As was explained, many of the seven licenses required in this industry “go back to the early 1900s, back at a time when things ‘ran amok’ and people were manufacturing products and stuffing them with whatever materials were readily available.”
The agency representative offered an example to the committee, saying that a few years ago they “found some outerwear claiming it was being sold with down feathers.” The agency “obtained a few of these jackets and took them to a laboratory” for testing, finding they were filled with polyester. They then “took action against the company.”
As you might imagine, bedding licensure is not common. The agency representative “guesstimated” that around 10 other states require manufacturers to obtain these licenses, then defensively explaining that all the other states that do not require licensure “depend on us states who have these programs to make sure commodities being sold in the marketplace meet the FTC standards.”
These licenses can be repealed without any concern for public safety. Fraud and consumer protections are enforced by other agencies within government. The Utah Department of Agriculture and Food should be relieved of a century-old burden to micromanage upholsterers and clothiers.
A recent report by the Institute for Justice found that Utah has the 13th most burdensome licensure laws compared to other states.

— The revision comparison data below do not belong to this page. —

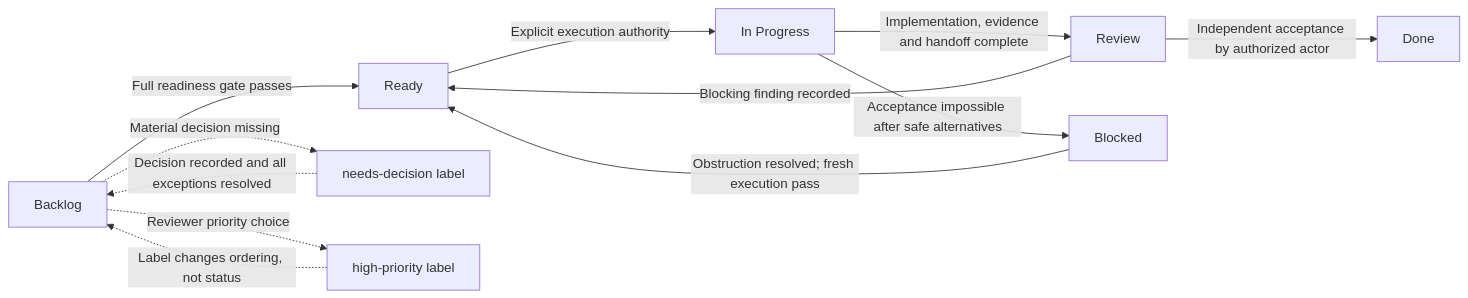
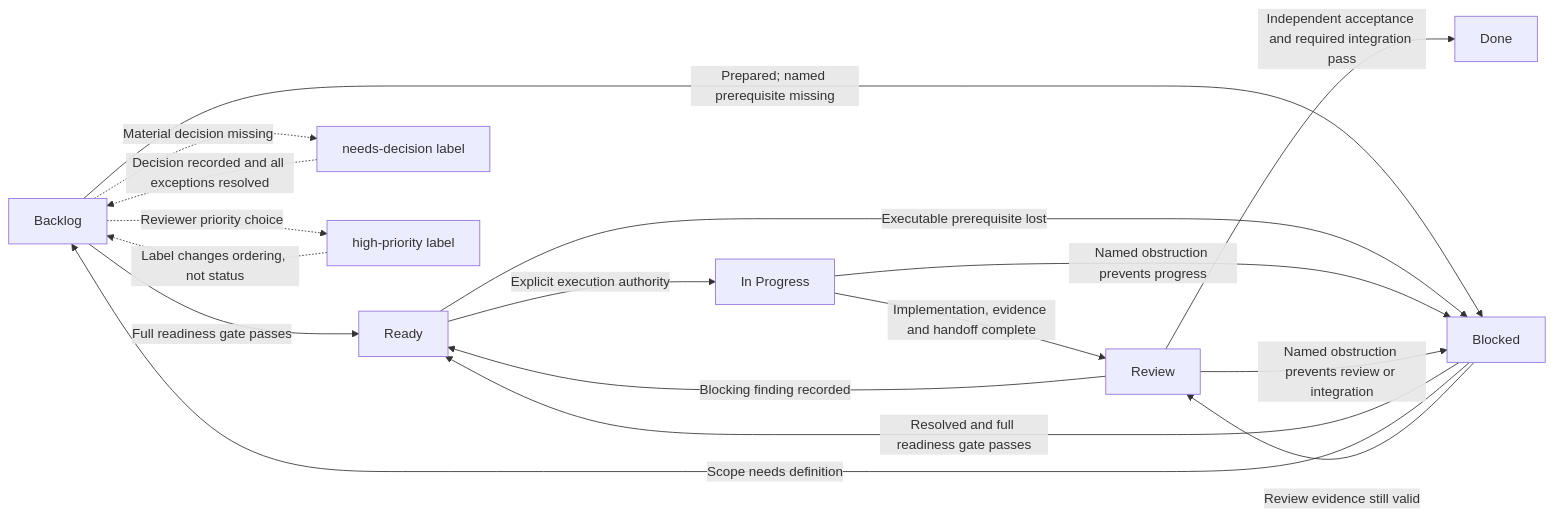
Before and after one commit to SwitchOCE/Switchflow: the third of 3 diagrams in template/backlog/docs/doc-06 - Workflow-diagrams.md, drawn with Mermaid. The commit also changed other lines of this file and 21 other files, not shown here.

Commit message:
Clarify workflow statuses and add flow reporting

````diff
--- a/template/backlog/docs/doc-06 - Workflow-diagrams.md
+++ b/template/backlog/docs/doc-06 - Workflow-diagrams.md
@@ -80,14 +80,19 @@
 ```mermaid
 flowchart LR
     B[Backlog] -->|Full readiness gate passes| R[Ready]
     R -->|Explicit execution authority| P[In Progress]
     P -->|Implementation, evidence and handoff complete| V[Review]
-    V -->|Independent acceptance by authorized actor| D[Done]
+    V -->|Independent acceptance and required integration pass| D[Done]
     V -->|Blocking finding recorded| R
-    P -->|Acceptance impossible after safe alternatives| X[Blocked]
-    X -->|Obstruction resolved; fresh execution pass| R
+    B -->|Prepared; named prerequisite missing| X[Blocked]
+    R -->|Executable prerequisite lost| X
+    P -->|Named obstruction prevents progress| X
+    V -->|Named obstruction prevents review or integration| X
+    X -->|Resolved and full readiness gate passes| R
+    X -->|Scope needs definition| B
+    X -->|Review evidence still valid| V
     B -. Material decision missing .-> N[needs-decision label]
     N -. Decision recorded and all exceptions resolved .-> B
     B -. Reviewer priority choice .-> H[high-priority label]
     H -. Label changes ordering, not status .-> B
 ```
````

A policy brief issued by Libertas Institute advocates for a constitutional amendment to address and comprehensively resolve the problematic surge in licensure.